WHAT YOU HAVE TO DO:
Go through the records and give each one again exactly.

[Data items]
╔══
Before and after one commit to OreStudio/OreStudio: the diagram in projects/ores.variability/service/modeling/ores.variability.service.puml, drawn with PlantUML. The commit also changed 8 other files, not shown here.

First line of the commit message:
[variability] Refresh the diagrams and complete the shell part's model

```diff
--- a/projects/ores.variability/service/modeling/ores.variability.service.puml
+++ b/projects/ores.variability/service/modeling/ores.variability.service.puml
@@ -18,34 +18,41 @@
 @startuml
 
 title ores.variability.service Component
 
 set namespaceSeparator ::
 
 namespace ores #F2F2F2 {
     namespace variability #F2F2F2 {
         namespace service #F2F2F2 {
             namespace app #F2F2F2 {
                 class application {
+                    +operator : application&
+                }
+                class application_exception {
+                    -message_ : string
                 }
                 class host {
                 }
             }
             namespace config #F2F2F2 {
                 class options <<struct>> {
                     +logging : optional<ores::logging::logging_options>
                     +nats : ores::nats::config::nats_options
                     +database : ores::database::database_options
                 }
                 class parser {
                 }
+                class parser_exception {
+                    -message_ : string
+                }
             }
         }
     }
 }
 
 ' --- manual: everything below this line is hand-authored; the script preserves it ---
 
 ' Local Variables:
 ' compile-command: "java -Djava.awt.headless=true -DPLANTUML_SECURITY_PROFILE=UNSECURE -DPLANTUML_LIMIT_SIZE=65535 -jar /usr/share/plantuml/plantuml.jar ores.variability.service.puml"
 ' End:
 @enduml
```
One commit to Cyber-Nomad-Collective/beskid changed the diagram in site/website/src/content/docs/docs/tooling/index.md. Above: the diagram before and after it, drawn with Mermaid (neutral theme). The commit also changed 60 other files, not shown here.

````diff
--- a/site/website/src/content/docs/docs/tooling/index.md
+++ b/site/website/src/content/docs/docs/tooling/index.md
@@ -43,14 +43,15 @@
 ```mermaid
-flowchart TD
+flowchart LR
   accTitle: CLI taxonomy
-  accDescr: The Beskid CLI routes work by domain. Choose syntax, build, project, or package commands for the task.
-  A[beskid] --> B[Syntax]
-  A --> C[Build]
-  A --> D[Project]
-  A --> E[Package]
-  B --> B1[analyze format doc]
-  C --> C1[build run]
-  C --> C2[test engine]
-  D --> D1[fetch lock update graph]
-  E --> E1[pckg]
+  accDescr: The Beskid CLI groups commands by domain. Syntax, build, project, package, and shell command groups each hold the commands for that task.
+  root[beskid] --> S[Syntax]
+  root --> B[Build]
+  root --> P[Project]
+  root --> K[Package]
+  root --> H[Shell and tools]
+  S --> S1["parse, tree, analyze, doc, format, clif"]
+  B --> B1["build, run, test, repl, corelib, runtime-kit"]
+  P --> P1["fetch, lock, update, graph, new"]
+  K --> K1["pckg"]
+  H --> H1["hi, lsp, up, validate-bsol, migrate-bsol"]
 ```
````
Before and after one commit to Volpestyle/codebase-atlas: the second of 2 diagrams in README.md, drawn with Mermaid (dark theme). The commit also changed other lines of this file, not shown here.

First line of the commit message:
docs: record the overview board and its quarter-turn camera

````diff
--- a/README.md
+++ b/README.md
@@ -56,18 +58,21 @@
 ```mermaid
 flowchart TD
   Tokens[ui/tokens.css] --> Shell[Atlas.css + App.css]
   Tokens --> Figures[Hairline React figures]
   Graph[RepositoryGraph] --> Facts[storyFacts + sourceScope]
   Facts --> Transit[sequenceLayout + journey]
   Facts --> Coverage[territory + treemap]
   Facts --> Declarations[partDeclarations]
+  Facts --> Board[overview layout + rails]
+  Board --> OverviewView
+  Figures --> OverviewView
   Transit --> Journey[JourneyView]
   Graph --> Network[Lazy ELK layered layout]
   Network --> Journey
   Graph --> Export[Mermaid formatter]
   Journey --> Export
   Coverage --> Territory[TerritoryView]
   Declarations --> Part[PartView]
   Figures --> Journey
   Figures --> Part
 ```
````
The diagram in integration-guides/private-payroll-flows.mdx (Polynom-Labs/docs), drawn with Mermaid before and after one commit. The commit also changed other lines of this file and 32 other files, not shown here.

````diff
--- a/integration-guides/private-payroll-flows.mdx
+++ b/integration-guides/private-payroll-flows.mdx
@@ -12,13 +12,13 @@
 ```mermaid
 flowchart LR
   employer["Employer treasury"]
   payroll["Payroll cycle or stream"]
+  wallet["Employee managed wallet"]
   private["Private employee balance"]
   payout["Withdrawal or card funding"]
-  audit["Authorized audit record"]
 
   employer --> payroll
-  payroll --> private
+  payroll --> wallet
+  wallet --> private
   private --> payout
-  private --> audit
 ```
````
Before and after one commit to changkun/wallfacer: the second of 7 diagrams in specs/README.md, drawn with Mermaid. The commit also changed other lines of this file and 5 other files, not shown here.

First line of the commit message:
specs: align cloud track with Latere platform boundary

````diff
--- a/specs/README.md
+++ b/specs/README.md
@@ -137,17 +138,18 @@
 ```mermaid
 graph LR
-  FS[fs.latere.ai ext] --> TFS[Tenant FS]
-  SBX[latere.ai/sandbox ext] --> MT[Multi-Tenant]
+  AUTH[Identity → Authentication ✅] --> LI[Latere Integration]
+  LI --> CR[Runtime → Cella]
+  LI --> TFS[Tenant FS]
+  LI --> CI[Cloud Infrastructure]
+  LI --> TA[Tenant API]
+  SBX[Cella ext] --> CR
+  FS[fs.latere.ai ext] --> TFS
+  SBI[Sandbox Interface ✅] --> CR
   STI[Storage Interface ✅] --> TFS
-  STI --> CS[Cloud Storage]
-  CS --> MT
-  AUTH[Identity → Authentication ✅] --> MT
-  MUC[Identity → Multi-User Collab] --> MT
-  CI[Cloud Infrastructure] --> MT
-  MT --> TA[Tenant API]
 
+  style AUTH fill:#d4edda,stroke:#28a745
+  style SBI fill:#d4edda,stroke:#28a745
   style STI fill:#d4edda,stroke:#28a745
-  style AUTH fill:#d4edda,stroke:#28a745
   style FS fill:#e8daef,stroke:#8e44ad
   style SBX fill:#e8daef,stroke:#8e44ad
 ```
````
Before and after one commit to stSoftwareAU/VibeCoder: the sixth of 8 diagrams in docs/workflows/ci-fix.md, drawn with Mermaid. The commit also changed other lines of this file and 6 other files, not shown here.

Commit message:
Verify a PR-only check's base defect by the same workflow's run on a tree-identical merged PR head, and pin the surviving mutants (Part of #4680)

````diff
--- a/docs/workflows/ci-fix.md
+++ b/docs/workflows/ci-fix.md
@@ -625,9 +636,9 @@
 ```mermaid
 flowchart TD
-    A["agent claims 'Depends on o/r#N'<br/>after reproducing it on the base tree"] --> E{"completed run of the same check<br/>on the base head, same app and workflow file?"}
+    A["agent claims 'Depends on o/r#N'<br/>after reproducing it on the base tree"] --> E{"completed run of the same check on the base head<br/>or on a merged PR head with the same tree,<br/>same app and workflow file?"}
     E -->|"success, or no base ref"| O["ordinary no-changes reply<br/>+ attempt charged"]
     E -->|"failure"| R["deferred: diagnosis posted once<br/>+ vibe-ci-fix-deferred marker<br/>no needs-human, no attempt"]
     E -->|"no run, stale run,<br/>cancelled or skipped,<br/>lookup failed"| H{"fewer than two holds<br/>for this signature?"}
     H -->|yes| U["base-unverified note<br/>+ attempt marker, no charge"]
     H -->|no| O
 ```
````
╚══
TASK OUTPUT:
Before and after one commit to OreStudio/OreStudio: the diagram in projects/ores.variability/service/modeling/ores.variability.service.puml, drawn with PlantUML. The commit also changed 8 other files, not shown here.

First line of the commit message:
[variability] Refresh the diagrams and complete the shell part's model

```diff
--- a/projects/ores.variability/service/modeling/ores.variability.service.puml
+++ b/projects/ores.variability/service/modeling/ores.variability.service.puml
@@ -18,34 +18,41 @@
 @startuml
 
 title ores.variability.service Component
 
 set namespaceSeparator ::
 
 namespace ores #F2F2F2 {
     namespace variability #F2F2F2 {
         namespace service #F2F2F2 {
             namespace app #F2F2F2 {
                 class application {
+                    +operator : application&
+                }
+                class application_exception {
+                    -message_ : string
                 }
                 class host {
                 }
             }
             namespace config #F2F2F2 {
                 class options <<struct>> {
                     +logging : optional<ores::logging::logging_options>
                     +nats : ores::nats::config::nats_options
                     +database : ores::database::database_options
                 }
                 class parser {
                 }
+                class parser_exception {
+                    -message_ : string
+                }
             }
         }
     }
 }
 
 ' --- manual: everything below this line is hand-authored; the script preserves it ---
 
 ' Local Variables:
 ' compile-command: "java -Djava.awt.headless=true -DPLANTUML_SECURITY_PROFILE=UNSECURE -DPLANTUML_LIMIT_SIZE=65535 -jar /usr/share/plantuml/plantuml.jar ores.variability.service.puml"
 ' End:
 @enduml
```
One commit to Cyber-Nomad-Collective/beskid changed the diagram in site/website/src/content/docs/docs/tooling/index.md. Above: the diagram before and after it, drawn with Mermaid (neutral theme). The commit also changed 60 other files, not shown here.

````diff
--- a/site/website/src/content/docs/docs/tooling/index.md
+++ b/site/website/src/content/docs/docs/tooling/index.md
@@ -43,14 +43,15 @@
 ```mermaid
-flowchart TD
+flowchart LR
   accTitle: CLI taxonomy
-  accDescr: The Beskid CLI routes work by domain. Choose syntax, build, project, or package commands for the task.
-  A[beskid] --> B[Syntax]
-  A --> C[Build]
-  A --> D[Project]
-  A --> E[Package]
-  B --> B1[analyze format doc]
-  C --> C1[build run]
-  C --> C2[test engine]
-  D --> D1[fetch lock update graph]
-  E --> E1[pckg]
+  accDescr: The Beskid CLI groups commands by domain. Syntax, build, project, package, and shell command groups each hold the commands for that task.
+  root[beskid] --> S[Syntax]
+  root --> B[Build]
+  root --> P[Project]
+  root --> K[Package]
+  root --> H[Shell and tools]
+  S --> S1["parse, tree, analyze, doc, format, clif"]
+  B --> B1["build, run, test, repl, corelib, runtime-kit"]
+  P --> P1["fetch, lock, update, graph, new"]
+  K --> K1["pckg"]
+  H --> H1["hi, lsp, up, validate-bsol, migrate-bsol"]
 ```
````
Before and after one commit to Volpestyle/codebase-atlas: the second of 2 diagrams in README.md, drawn with Mermaid (dark theme). The commit also changed other lines of this file, not shown here.

First line of the commit message:
docs: record the overview board and its quarter-turn camera

````diff
--- a/README.md
+++ b/README.md
@@ -56,18 +58,21 @@
 ```mermaid
 flowchart TD
   Tokens[ui/tokens.css] --> Shell[Atlas.css + App.css]
   Tokens --> Figures[Hairline React figures]
   Graph[RepositoryGraph] --> Facts[storyFacts + sourceScope]
   Facts --> Transit[sequenceLayout + journey]
   Facts --> Coverage[territory + treemap]
   Facts --> Declarations[partDeclarations]
+  Facts --> Board[overview layout + rails]
+  Board --> OverviewView
+  Figures --> OverviewView
   Transit --> Journey[JourneyView]
   Graph --> Network[Lazy ELK layered layout]
   Network --> Journey
   Graph --> Export[Mermaid formatter]
   Journey --> Export
   Coverage --> Territory[TerritoryView]
   Declarations --> Part[PartView]
   Figures --> Journey
   Figures --> Part
 ```
````
The diagram in integration-guides/private-payroll-flows.mdx (Polynom-Labs/docs), drawn with Mermaid before and after one commit. The commit also changed other lines of this file and 32 other files, not shown here.

````diff
--- a/integration-guides/private-payroll-flows.mdx
+++ b/integration-guides/private-payroll-flows.mdx
@@ -12,13 +12,13 @@
 ```mermaid
 flowchart LR
   employer["Employer treasury"]
   payroll["Payroll cycle or stream"]
+  wallet["Employee managed wallet"]
   private["Private employee balance"]
   payout["Withdrawal or card funding"]
-  audit["Authorized audit record"]
 
   employer --> payroll
-  payroll --> private
+  payroll --> wallet
+  wallet --> private
   private --> payout
-  private --> audit
 ```
````
Before and after one commit to changkun/wallfacer: the second of 7 diagrams in specs/README.md, drawn with Mermaid. The commit also changed other lines of this file and 5 other files, not shown here.

First line of the commit message:
specs: align cloud track with Latere platform boundary

````diff
--- a/specs/README.md
+++ b/specs/README.md
@@ -137,17 +138,18 @@
 ```mermaid
 graph LR
-  FS[fs.latere.ai ext] --> TFS[Tenant FS]
-  SBX[latere.ai/sandbox ext] --> MT[Multi-Tenant]
+  AUTH[Identity → Authentication ✅] --> LI[Latere Integration]
+  LI --> CR[Runtime → Cella]
+  LI --> TFS[Tenant FS]
+  LI --> CI[Cloud Infrastructure]
+  LI --> TA[Tenant API]
+  SBX[Cella ext] --> CR
+  FS[fs.latere.ai ext] --> TFS
+  SBI[Sandbox Interface ✅] --> CR
   STI[Storage Interface ✅] --> TFS
-  STI --> CS[Cloud Storage]
-  CS --> MT
-  AUTH[Identity → Authentication ✅] --> MT
-  MUC[Identity → Multi-User Collab] --> MT
-  CI[Cloud Infrastructure] --> MT
-  MT --> TA[Tenant API]
 
+  style AUTH fill:#d4edda,stroke:#28a745
+  style SBI fill:#d4edda,stroke:#28a745
   style STI fill:#d4edda,stroke:#28a745
-  style AUTH fill:#d4edda,stroke:#28a745
   style FS fill:#e8daef,stroke:#8e44ad
   style SBX fill:#e8daef,stroke:#8e44ad
 ```
````
Before and after one commit to stSoftwareAU/VibeCoder: the sixth of 8 diagrams in docs/workflows/ci-fix.md, drawn with Mermaid. The commit also changed other lines of this file and 6 other files, not shown here.

Commit message:
Verify a PR-only check's base defect by the same workflow's run on a tree-identical merged PR head, and pin the surviving mutants (Part of #4680)

````diff
--- a/docs/workflows/ci-fix.md
+++ b/docs/workflows/ci-fix.md
@@ -625,9 +636,9 @@
 ```mermaid
 flowchart TD
-    A["agent claims 'Depends on o/r#N'<br/>after reproducing it on the base tree"] --> E{"completed run of the same check<br/>on the base head, same app and workflow file?"}
+    A["agent claims 'Depends on o/r#N'<br/>after reproducing it on the base tree"] --> E{"completed run of the same check on the base head<br/>or on a merged PR head with the same tree,<br/>same app and workflow file?"}
     E -->|"success, or no base ref"| O["ordinary no-changes reply<br/>+ attempt charged"]
     E -->|"failure"| R["deferred: diagnosis posted once<br/>+ vibe-ci-fix-deferred marker<br/>no needs-human, no attempt"]
     E -->|"no run, stale run,<br/>cancelled or skipped,<br/>lookup failed"| H{"fewer than two holds<br/>for this signature?"}
     H -->|yes| U["base-unverified note<br/>+ attempt marker, no charge"]
     H -->|no| O
 ```
````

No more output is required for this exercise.